“Yeah,” Bobby said before tossing the gun out the window.
ANDY AND BOBBY - CHRISTOPHER GRANT
They were fictional characters who always wanted to be real-life fiction writers. They just had no idea how to go about doing that.
One night, reality exploded into Andy and Bobby’s fictional world.
It was Bobby that had the plan.
Lots of them.
Lots of death.
Lots of just plain old cold-blooded murder.
Until they wormed their way out of fiction and into the real world.
It may have been Bobby’s plan but it was Andy that initiated the whole thing.
His first target was his father.
What’s that they say about wanting to kill your father and fuck your mother?
Andy wasn’t all that interested in fucking his mother and he couldn’t if he had wanted to anyway. His mom had been dead for the past twelve years, the victim of a writer’s pen. No one had ever explained it to him beyond that. He thought that his father would help him understand and grieve. He thought wrong.
So his old man had to go.
Surprisingly, though he’d never fired a shot before, he scored immediately with a headshot, almost perfectly between his old man’s eyes while he slept on the sofa.
Unfortunately, someone had a flight of fancy because Andy’s father didn’t die with what, in the real world, would have been a killshot.

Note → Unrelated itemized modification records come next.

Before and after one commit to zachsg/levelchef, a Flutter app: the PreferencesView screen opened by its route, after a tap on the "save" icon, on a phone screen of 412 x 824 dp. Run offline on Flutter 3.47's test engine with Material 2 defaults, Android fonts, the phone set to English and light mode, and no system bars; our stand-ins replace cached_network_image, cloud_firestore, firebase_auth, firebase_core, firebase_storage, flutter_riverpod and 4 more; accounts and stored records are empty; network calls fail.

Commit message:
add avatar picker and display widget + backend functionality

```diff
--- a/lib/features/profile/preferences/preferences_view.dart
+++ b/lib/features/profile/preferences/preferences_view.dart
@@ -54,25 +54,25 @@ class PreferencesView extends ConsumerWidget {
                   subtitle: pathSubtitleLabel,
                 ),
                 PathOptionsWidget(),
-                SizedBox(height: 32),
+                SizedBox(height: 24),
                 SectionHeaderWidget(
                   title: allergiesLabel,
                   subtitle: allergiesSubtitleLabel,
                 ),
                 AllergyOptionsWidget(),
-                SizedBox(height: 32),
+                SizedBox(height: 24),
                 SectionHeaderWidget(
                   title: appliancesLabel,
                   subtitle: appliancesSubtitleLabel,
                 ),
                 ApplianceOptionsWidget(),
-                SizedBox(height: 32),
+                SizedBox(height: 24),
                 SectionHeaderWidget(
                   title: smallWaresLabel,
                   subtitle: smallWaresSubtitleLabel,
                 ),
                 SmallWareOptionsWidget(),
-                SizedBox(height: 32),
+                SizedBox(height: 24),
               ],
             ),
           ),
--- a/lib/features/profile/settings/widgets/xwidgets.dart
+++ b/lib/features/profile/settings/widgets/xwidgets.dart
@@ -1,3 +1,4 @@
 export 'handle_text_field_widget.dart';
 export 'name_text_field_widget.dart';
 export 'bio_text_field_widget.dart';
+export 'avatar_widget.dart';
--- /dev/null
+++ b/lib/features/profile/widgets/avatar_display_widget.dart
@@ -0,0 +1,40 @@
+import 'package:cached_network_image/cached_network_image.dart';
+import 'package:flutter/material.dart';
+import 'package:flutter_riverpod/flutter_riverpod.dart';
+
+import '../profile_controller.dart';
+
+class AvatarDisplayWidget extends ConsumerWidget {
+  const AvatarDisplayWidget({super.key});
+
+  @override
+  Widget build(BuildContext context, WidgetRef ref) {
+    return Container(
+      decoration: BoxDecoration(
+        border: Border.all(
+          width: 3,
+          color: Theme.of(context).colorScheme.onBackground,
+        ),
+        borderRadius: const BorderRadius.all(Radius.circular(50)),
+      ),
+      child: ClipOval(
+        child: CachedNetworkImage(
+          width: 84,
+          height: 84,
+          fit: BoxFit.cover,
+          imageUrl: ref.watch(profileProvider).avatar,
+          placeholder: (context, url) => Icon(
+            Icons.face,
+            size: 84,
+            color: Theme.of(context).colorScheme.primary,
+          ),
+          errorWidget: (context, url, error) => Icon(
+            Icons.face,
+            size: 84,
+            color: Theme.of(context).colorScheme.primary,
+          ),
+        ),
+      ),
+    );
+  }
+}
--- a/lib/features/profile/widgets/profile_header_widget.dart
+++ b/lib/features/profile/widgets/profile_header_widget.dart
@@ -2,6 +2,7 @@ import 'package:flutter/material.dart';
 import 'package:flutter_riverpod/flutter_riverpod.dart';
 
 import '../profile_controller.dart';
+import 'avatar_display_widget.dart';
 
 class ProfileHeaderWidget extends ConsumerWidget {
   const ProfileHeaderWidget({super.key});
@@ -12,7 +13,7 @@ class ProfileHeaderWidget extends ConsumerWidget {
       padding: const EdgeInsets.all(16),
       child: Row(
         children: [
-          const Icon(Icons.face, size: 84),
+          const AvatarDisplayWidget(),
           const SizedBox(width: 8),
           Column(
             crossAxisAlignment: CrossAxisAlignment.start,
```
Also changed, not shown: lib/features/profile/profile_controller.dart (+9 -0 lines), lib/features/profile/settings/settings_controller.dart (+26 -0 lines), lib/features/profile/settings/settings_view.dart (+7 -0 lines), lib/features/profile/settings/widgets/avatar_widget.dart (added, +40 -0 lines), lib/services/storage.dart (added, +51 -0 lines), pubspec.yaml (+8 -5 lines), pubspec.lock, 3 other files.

“Gonna have to do better than that, son,” his father said, his eyes slamming open. He got off the couch and grabbed Andy’s wrist, twisting it roughly to the side. A fist to the gut winded Andy but he didn’t go down and the sweep of his father’s legs finally felled him. Andy was quickly on top of the old man and had the gun in his father’s mouth. Two shots, just to make sure that he’d killed the bastard. A check of his pulse confirmed it.
Andy picked up the phone and dialed Bobby’s number. On the third ring, Bobby answered.

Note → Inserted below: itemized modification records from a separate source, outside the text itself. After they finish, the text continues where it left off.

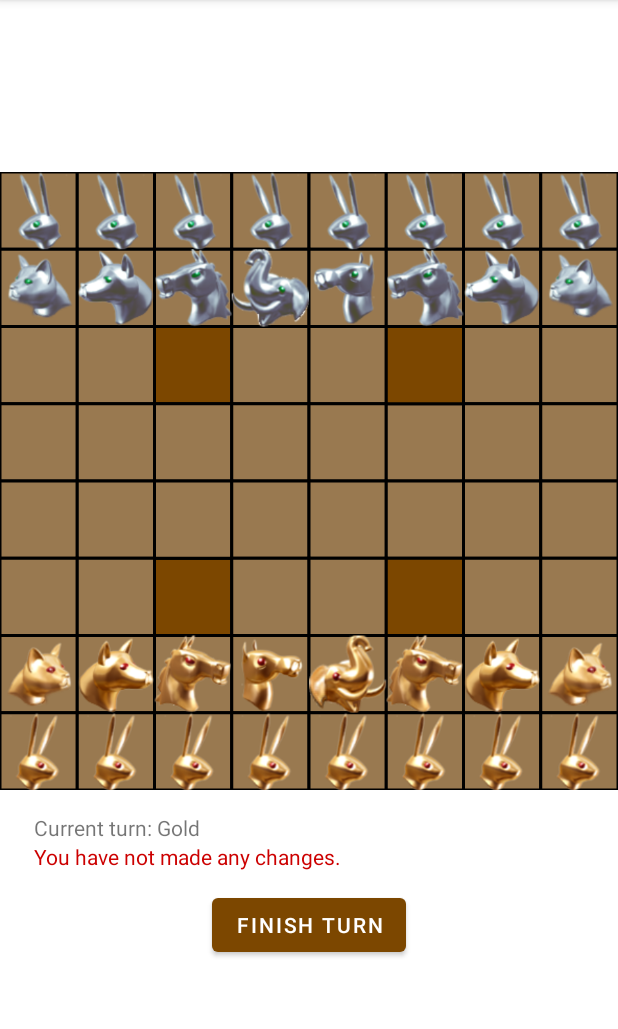
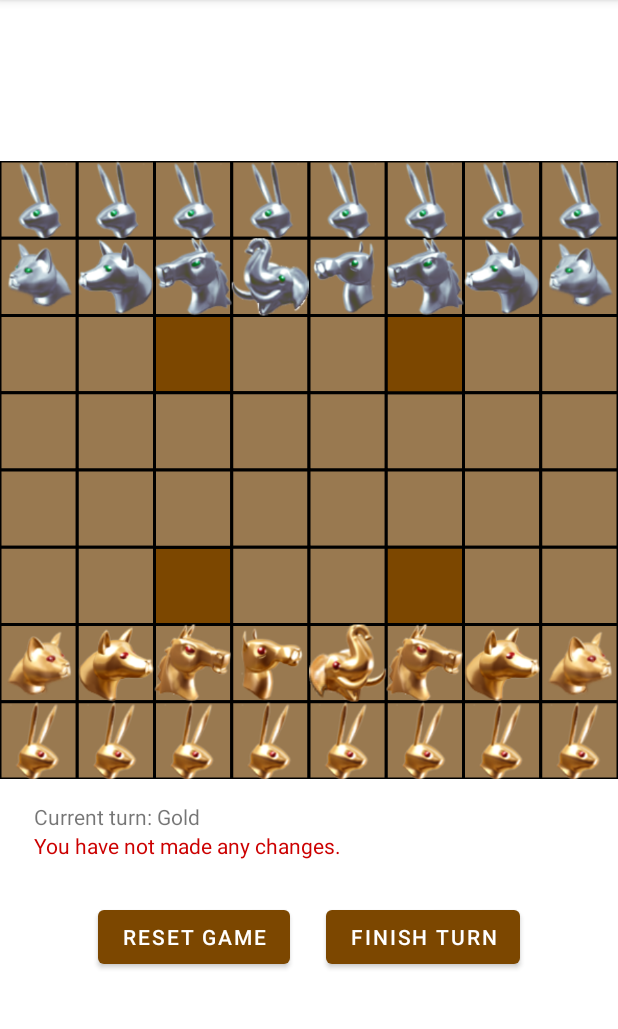
Before and after one commit to Abd-Alrahman-Alahmar/Arimaa-Game, an Android app: the screen it shows after launch (MainActivity), after a tap on "FINISH TURN", on a phone screen of 412 x 824 dp, the part 84-1113 px from its top. Run offline under Robolectric (Android 15) with nearby library versions, the phone set to English and light mode, and no system bars.

Commit message:
Adding Reset Button Functionality
Signed-off-by: Abd Alrahman Alahmar <abdalrahman.alahmar@student.griffith.ie>

```diff
--- a/app/src/main/java/com/example/assignment2/MainActivity.kt
+++ b/app/src/main/java/com/example/assignment2/MainActivity.kt
@@ -10,38 +10,42 @@ import androidx.appcompat.app.AlertDialog
 
 class MainActivity : AppCompatActivity(),ArimaaDelegate {
 
-    private var arimaaGame: ArimaaGame? = null
+    private lateinit var arimaaGame: ArimaaGame
     private lateinit var finishTurnButton: Button
+    private lateinit var resetButton: Button
     private lateinit var currentPlayer: TextView
     private lateinit var error: TextView
-    private  var customView: CustomView? = null
+    private lateinit var customView: CustomView
 
     override fun onCreate(savedInstanceState: Bundle?) {
         super.onCreate(savedInstanceState)
         setContentView(R.layout.activity_main)
 
         currentPlayer = findViewById<TextView>(R.id.currentPlayer)
+        resetButton = findViewById<Button>(R.id.reset_button)
         error = findViewById<TextView>(R.id.error)
         finishTurnButton = findViewById<Button>(R.id.finish_button)
-       customView = findViewById<CustomView>(R.id.custom_view)
+        customView = findViewById<CustomView>(R.id.custom_view)
+
 
         arimaaGame = ArimaaGame(this)
-        customView!!.Start(arimaaGame)
+        customView.Start(arimaaGame)
         endTurn(true)
 
+        finishTurnButton.setOnClickListener{
+            arimaaGame.finishTurn()
+        }
 
-
-        finishTurnButton.setOnClickListener{
-            arimaaGame!!.finishTurn()
+        resetButton.setOnClickListener{
+            arimaaGame = ArimaaGame(this)
+            customView.Start(arimaaGame)
+            endTurn(true)
         }
     }
 
+
     override fun endTurn(goldPlayer: Boolean) {
 
-        if (arimaaGame == null) {
-            currentPlayer.text = null
-            return
-        }
         val current = if (goldPlayer) "Gold" else "Silver"
         error.text = (null)
         currentPlayer.text = ("Current turn: $current")
@@ -53,7 +57,7 @@ class MainActivity : AppCompatActivity(),ArimaaDelegate {
 
 
     override fun updateBoard() {
-        customView!!.invalidate()
+        customView.invalidate()
     }
 
     override fun showMessage(message: String?) {
--- a/app/src/main/res/layout/activity_main.xml
+++ b/app/src/main/res/layout/activity_main.xml
@@ -31,10 +31,25 @@
         android:textColor="@android:color/holo_red_dark"
          />
 
+    <LinearLayout
+        android:layout_width="match_parent"
+        android:layout_height="wrap_content"
+        android:layout_marginTop="15dp"
+        android:gravity="center">
+
+    <Button
+        android:id="@+id/reset_button"
+        android:layout_width="wrap_content"
+        android:layout_height="wrap_content"
+        android:layout_margin="12dp"
+        android:text="Reset Game"/>
+
     <Button
         android:id="@+id/finish_button"
         android:layout_width="wrap_content"
         android:layout_height="wrap_content"
         android:layout_margin="12dp"
         android:text="Finish Turn"/>
+    </LinearLayout>
+
 </LinearLayout>
```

“I did it, man,” Andy said.
“Did what?” Bobby asked.
“Killed my old man.”
Heavy silence on the other end and then, “Cool.”
Andy hung up, sat down on the sofa and had a beer.

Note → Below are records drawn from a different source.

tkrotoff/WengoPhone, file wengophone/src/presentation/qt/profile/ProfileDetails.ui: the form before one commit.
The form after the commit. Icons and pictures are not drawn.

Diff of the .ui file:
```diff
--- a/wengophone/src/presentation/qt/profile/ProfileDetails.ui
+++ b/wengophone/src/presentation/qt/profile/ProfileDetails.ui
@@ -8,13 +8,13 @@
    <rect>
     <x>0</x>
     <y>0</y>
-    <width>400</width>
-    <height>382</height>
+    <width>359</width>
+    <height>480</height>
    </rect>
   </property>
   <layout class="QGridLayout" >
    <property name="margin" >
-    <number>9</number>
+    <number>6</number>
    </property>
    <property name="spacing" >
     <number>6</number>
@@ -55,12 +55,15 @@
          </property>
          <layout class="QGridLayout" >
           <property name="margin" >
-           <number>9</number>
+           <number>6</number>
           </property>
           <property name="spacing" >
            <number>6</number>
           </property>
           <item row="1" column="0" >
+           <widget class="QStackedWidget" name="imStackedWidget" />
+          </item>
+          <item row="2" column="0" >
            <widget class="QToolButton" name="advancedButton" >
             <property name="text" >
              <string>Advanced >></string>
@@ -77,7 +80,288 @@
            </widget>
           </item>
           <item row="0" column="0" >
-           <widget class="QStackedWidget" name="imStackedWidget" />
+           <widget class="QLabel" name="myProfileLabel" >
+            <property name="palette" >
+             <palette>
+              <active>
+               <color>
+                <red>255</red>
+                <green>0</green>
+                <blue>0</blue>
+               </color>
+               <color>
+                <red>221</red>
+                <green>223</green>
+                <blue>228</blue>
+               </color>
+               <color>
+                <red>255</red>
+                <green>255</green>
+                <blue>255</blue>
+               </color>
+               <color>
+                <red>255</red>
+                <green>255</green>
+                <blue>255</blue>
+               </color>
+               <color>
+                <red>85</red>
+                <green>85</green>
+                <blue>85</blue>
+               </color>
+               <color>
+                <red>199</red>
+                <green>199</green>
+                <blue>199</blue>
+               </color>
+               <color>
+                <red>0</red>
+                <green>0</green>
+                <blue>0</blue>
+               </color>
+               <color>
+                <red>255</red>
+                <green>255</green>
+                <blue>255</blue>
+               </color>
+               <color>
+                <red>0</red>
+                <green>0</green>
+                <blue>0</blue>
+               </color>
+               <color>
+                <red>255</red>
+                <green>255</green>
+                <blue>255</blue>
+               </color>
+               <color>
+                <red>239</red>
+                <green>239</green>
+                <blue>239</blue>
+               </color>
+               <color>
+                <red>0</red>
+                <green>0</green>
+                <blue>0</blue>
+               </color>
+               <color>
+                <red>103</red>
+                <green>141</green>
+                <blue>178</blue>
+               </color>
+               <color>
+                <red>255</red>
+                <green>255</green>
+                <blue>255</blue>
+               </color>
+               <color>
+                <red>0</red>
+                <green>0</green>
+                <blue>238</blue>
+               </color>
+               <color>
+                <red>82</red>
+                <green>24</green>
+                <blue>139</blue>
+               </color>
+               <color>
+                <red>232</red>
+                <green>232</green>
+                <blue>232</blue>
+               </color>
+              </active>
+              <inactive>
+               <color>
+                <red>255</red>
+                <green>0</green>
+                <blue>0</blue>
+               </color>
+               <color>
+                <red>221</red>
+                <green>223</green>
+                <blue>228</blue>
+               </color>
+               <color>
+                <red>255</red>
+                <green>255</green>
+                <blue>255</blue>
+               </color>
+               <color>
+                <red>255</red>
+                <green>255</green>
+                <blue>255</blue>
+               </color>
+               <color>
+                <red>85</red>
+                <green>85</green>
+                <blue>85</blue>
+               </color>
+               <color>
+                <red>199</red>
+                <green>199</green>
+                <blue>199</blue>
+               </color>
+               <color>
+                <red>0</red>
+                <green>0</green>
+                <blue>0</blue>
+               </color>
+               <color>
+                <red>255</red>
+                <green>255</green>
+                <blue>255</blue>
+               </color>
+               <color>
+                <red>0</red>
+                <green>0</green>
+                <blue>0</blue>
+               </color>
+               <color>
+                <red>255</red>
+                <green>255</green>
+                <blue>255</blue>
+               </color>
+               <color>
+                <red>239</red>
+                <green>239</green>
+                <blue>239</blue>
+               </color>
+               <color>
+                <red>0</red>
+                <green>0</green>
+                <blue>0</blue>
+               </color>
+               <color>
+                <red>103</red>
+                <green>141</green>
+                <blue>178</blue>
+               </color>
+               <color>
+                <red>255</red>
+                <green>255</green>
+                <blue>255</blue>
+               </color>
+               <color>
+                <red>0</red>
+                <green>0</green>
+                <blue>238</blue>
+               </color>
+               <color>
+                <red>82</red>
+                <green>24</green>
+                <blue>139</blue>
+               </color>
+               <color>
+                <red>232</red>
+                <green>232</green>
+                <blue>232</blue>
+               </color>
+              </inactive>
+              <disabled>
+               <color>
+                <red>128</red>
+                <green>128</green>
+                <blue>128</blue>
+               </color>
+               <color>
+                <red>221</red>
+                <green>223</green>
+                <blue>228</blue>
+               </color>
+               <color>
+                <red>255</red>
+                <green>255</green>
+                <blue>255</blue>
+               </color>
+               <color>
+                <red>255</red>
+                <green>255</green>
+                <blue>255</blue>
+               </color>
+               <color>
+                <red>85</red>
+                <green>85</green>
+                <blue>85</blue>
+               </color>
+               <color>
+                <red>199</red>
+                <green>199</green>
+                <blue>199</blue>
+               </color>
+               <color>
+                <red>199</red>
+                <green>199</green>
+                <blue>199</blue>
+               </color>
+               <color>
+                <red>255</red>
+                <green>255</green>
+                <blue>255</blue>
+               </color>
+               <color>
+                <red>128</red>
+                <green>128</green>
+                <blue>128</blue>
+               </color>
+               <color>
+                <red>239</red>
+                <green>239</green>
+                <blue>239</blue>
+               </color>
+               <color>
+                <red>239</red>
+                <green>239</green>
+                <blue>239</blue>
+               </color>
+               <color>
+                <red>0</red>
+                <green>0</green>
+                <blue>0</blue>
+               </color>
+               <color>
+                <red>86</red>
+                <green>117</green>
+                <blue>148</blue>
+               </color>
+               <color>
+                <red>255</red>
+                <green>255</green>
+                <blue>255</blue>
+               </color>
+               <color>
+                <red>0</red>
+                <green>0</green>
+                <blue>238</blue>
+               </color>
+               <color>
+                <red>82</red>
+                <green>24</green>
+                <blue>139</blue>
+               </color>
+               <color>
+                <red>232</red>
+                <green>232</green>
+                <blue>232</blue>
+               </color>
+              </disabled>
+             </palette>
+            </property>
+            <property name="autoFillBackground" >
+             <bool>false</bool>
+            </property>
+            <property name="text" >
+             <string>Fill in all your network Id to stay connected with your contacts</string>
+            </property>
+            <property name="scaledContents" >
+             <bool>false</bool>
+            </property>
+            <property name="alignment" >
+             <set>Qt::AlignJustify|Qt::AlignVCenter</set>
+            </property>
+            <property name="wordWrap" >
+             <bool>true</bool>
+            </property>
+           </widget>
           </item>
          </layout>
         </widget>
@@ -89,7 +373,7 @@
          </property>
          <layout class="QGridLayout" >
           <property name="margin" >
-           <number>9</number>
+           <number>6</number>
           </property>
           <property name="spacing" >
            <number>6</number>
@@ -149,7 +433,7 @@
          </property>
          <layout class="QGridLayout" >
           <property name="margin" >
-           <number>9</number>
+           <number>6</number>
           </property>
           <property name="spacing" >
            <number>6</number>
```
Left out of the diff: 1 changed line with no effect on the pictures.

Three hours later, the phone on the coffee table rang. Andy was so wasted that he couldn’t find the receiver until the sixteenth ring.
“Hellso?” Andy said, slurring his speech.
“The entire neighborhood is gone,” Bobby said, sober as fuck. “I just kept firing. Even when the guns should have run out of ammo, they were still blazing, man. It was fucking...cool. What about you?”
“Ainch got offch the couch,” Andy said.
“Well, fucking do it already,” Bobby said. “How the fuck are we going to get to the real world if you don’t do your part?”
Because he lived in a fictional world, all it took for Andy to sober up was his willpower. The pep talk that Bobby just gave him did half the job. Standing up went the rest of the way.
Andy grabbed his gun and said, “Let’s rock.”
Two million, three hundred and seventy-four thousand, eight-hundred and eighty-six corpses later, Andy and Bobby stood on the edge of reality.
Reality wasn’t quite what they had imagined it to be. The veil separating the fictional world and the real world was a Jell-O-shimmering membrane.
“So all we do is just step through, huh?” Andy said.
“Guess so,” Bobby said.
“Think we should leave the guns?”
“Probably can get guns on the other side.”
“Ready?” Andy said.
“Think so,” Bobby said.
Andy stepped forward, put his hand against the Jell-O membrane and pushed through. It was like swimming in lard but eventually his hand broke out on the other side.
Andy smiled back at Bobby and kept going through the membrane, his entire body pushing through as he held his breath.
Bobby quickly followed.
On the other side, Andy turned to cinder in front of Bobby's eyes. Bobby tried to scream but couldn’t for fear of getting Jell-O in his lungs. He couldn’t turn around and go back to his fictional world, either. The tide already had hold of him.
Before he reached the other side, he figured that if he was going to die, he might as well go out screaming and he opened his mouth. The Jell-O was lime.
He heard a voice in his head.
“Relax,” it said. It was a soothing voice and Bobby felt calm.
The tide took him to the reality side of the Jell-O membrane and through to the real world.
Standing next to Andy’s ashes, Bobby braced himself for the same fate. When it didn’t come, he opened his eyes and looked at the real world.
It was very similar to his fictional world.
“Now what?” Bobby called out to the voice that he’d heard in his head.
No answer came.